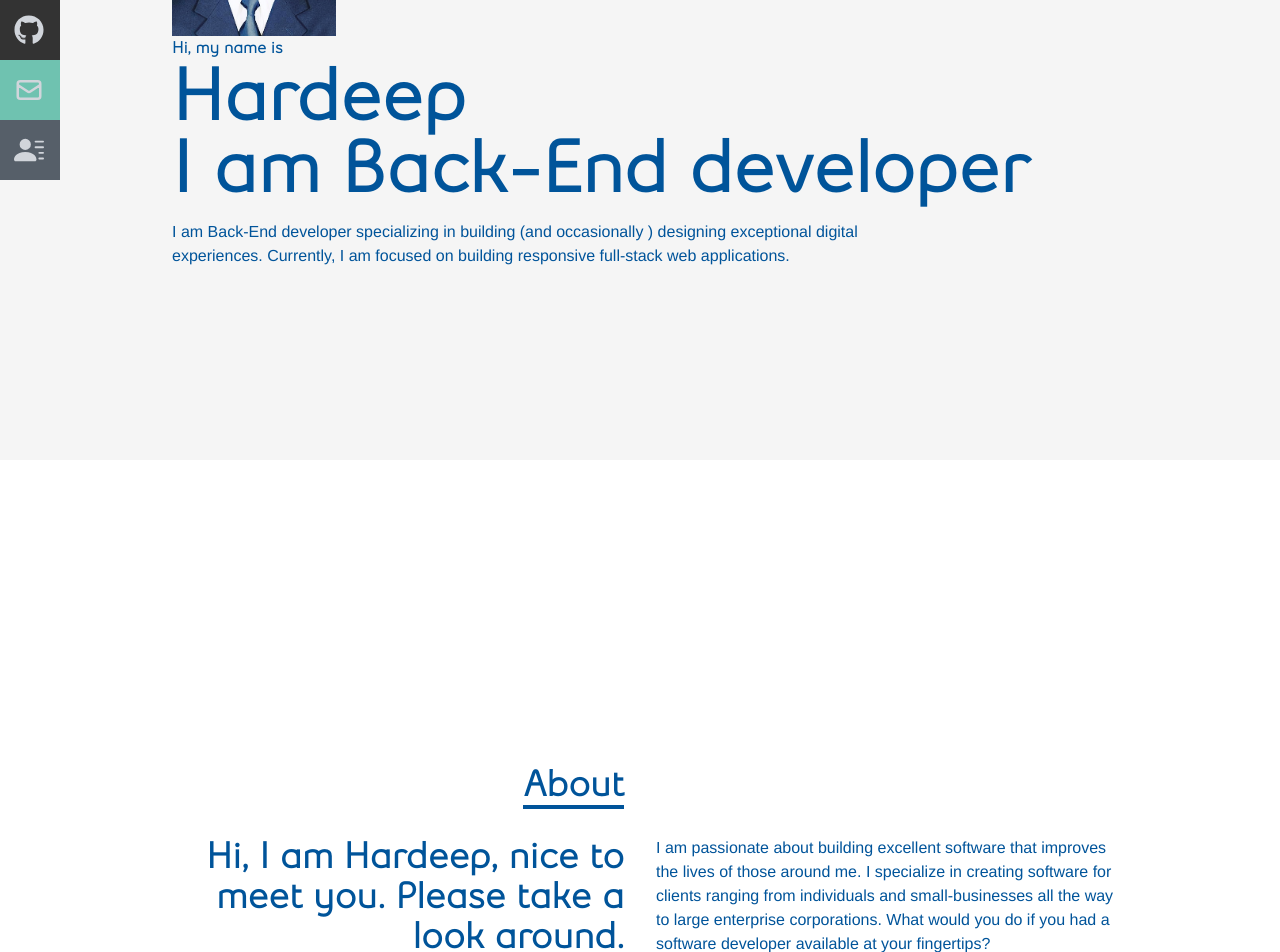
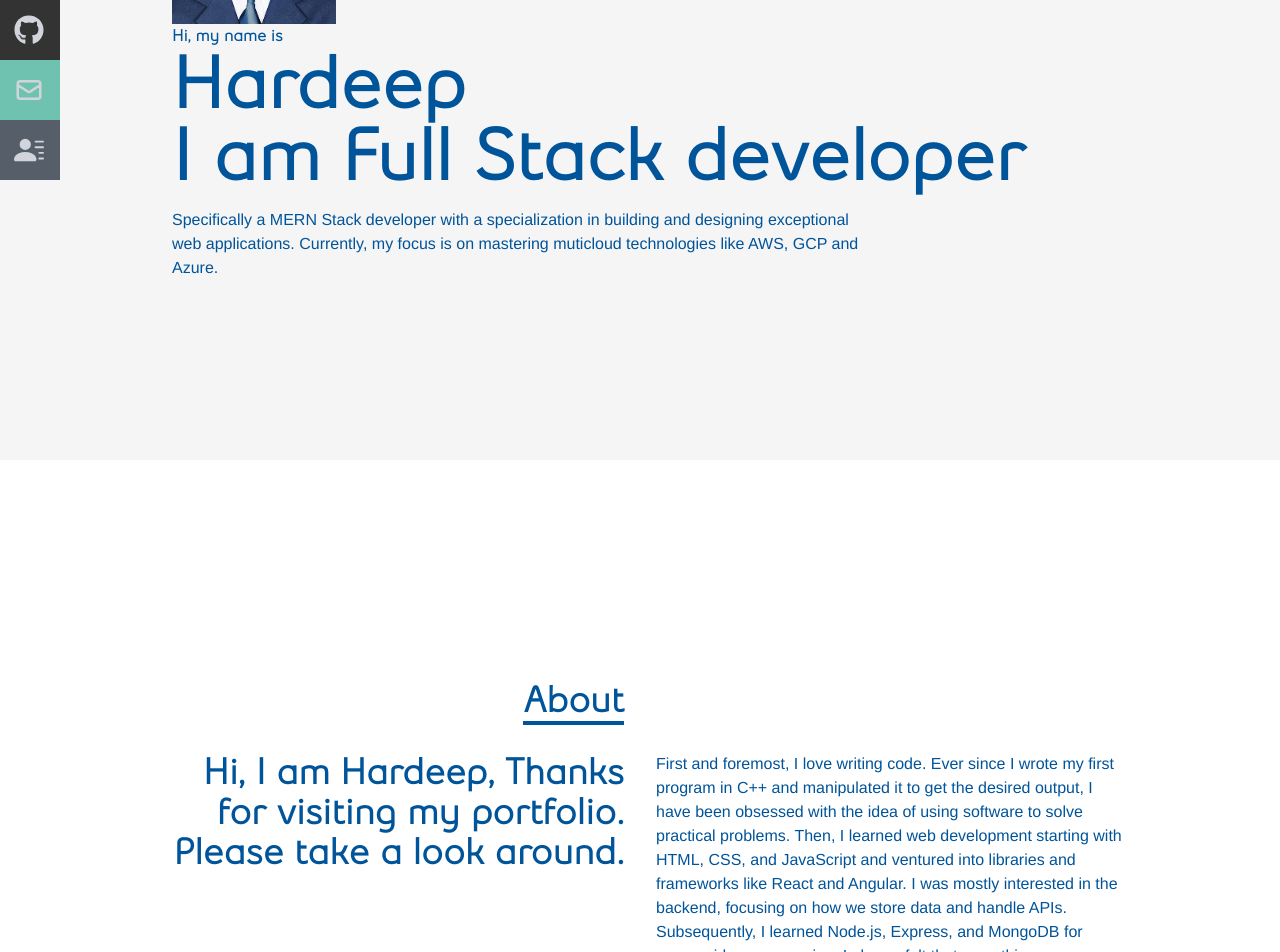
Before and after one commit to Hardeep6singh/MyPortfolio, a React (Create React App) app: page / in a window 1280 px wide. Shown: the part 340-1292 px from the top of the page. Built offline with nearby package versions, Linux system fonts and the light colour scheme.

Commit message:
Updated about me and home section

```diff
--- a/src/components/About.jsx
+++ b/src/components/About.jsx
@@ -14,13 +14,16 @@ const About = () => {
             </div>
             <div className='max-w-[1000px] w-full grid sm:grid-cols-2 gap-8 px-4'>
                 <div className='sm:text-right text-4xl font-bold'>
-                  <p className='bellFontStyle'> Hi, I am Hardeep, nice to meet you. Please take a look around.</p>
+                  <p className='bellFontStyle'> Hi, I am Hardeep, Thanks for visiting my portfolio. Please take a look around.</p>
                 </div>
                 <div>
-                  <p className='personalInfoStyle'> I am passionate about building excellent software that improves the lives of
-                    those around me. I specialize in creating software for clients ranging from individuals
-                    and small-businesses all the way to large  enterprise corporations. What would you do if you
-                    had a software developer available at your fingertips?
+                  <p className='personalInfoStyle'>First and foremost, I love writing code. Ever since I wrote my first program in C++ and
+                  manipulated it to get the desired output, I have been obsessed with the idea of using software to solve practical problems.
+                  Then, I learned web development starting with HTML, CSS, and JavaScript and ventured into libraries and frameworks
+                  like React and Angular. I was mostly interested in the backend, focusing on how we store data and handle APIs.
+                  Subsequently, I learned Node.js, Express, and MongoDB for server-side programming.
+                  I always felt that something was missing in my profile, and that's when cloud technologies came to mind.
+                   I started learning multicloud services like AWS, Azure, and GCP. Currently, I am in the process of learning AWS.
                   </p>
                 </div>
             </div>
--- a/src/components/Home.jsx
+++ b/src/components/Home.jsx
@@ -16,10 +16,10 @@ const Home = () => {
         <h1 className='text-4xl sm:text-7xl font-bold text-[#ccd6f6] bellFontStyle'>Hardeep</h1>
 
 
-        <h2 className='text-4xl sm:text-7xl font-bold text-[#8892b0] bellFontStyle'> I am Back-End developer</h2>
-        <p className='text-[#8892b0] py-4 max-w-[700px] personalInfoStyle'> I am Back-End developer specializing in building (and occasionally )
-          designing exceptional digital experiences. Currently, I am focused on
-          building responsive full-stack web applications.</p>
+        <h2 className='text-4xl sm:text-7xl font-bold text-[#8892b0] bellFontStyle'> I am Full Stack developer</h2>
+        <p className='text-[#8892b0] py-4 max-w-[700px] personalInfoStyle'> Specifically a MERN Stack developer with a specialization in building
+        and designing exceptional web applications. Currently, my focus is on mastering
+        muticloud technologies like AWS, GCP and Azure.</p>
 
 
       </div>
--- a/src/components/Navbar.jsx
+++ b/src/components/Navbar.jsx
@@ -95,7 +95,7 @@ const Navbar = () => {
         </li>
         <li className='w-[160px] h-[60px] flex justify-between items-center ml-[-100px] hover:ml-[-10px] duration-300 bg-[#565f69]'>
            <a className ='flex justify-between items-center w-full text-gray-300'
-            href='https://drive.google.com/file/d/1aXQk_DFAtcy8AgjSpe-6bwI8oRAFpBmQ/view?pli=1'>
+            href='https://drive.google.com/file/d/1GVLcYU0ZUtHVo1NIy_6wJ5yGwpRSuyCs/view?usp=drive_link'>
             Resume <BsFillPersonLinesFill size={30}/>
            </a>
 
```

--

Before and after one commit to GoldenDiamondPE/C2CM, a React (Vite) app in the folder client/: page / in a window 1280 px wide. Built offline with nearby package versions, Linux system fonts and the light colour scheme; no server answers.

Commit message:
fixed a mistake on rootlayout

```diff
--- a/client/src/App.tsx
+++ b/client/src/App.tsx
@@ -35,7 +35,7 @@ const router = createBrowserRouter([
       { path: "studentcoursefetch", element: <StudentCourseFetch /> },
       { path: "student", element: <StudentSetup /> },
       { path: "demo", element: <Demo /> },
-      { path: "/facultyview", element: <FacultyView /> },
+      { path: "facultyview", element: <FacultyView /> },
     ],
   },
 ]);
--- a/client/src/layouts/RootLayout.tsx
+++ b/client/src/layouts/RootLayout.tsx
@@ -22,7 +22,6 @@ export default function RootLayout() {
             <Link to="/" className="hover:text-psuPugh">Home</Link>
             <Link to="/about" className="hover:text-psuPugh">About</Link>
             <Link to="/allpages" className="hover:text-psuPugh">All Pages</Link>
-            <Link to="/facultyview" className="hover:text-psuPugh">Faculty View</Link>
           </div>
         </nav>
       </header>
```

What is being asked: Find the word "like" in the entries, and copy every line it shows up in.

Result of the task:
+                  like React and Angular. I was mostly interested in the backend, focusing on how we store data and handle APIs.
+                   I started learning multicloud services like AWS, Azure, and GCP. Currently, I am in the process of learning AWS.
+        muticloud technologies like AWS, GCP and Azure.</p>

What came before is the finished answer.